Work to be completed: Only the lines from the one with "python -m pip" to the end of the data below should be given again, exactly as written.
::::::
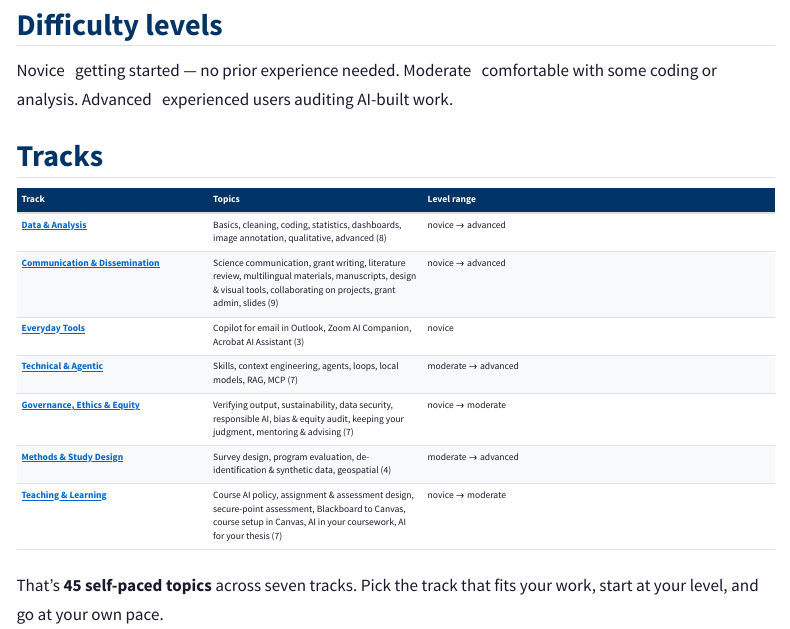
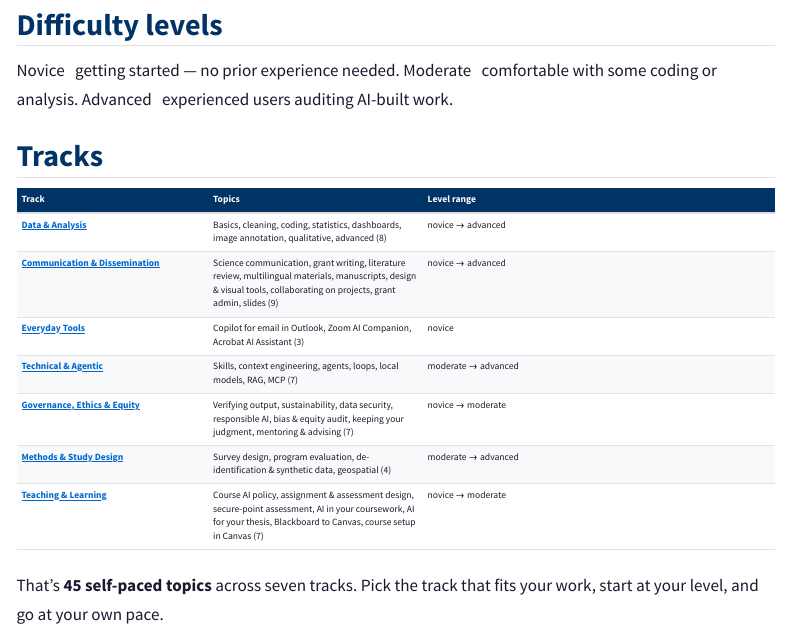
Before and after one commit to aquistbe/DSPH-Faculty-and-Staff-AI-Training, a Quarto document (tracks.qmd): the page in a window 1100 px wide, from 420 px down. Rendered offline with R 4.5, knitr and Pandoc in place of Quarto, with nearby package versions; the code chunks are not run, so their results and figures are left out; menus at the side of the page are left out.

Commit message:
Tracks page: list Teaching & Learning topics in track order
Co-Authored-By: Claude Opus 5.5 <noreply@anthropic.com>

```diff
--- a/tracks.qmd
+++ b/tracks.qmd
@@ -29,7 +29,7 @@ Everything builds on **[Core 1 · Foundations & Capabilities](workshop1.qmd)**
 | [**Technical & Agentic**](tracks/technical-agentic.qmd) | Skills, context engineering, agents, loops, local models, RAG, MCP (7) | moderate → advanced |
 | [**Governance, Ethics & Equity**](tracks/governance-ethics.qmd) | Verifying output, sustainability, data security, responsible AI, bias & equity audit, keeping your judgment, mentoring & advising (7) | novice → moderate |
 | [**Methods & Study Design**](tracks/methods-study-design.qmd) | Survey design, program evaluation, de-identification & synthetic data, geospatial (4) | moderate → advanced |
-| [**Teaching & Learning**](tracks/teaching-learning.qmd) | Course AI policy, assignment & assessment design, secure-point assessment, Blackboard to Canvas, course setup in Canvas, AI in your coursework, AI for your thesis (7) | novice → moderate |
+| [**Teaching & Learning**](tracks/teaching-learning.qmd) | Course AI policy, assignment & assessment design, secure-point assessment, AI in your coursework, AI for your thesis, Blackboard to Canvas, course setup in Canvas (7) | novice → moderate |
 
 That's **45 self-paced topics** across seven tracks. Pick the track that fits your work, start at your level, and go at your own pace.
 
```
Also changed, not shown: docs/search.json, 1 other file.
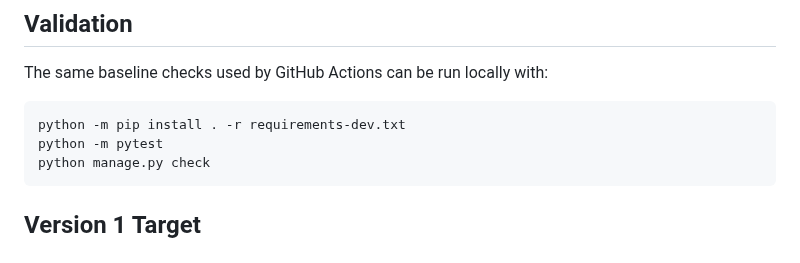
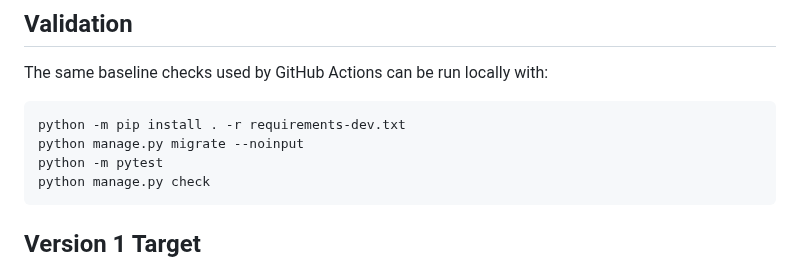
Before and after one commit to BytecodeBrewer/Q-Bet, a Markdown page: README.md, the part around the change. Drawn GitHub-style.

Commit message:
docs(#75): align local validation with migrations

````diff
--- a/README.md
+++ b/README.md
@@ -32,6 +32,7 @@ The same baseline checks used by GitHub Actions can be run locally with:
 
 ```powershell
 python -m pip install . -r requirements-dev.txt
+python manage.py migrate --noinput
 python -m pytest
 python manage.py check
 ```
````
::::::
Exercise result:
 python -m pip install . -r requirements-dev.txt
+python manage.py migrate --noinput
 python -m pytest
 python manage.py check
 ```
````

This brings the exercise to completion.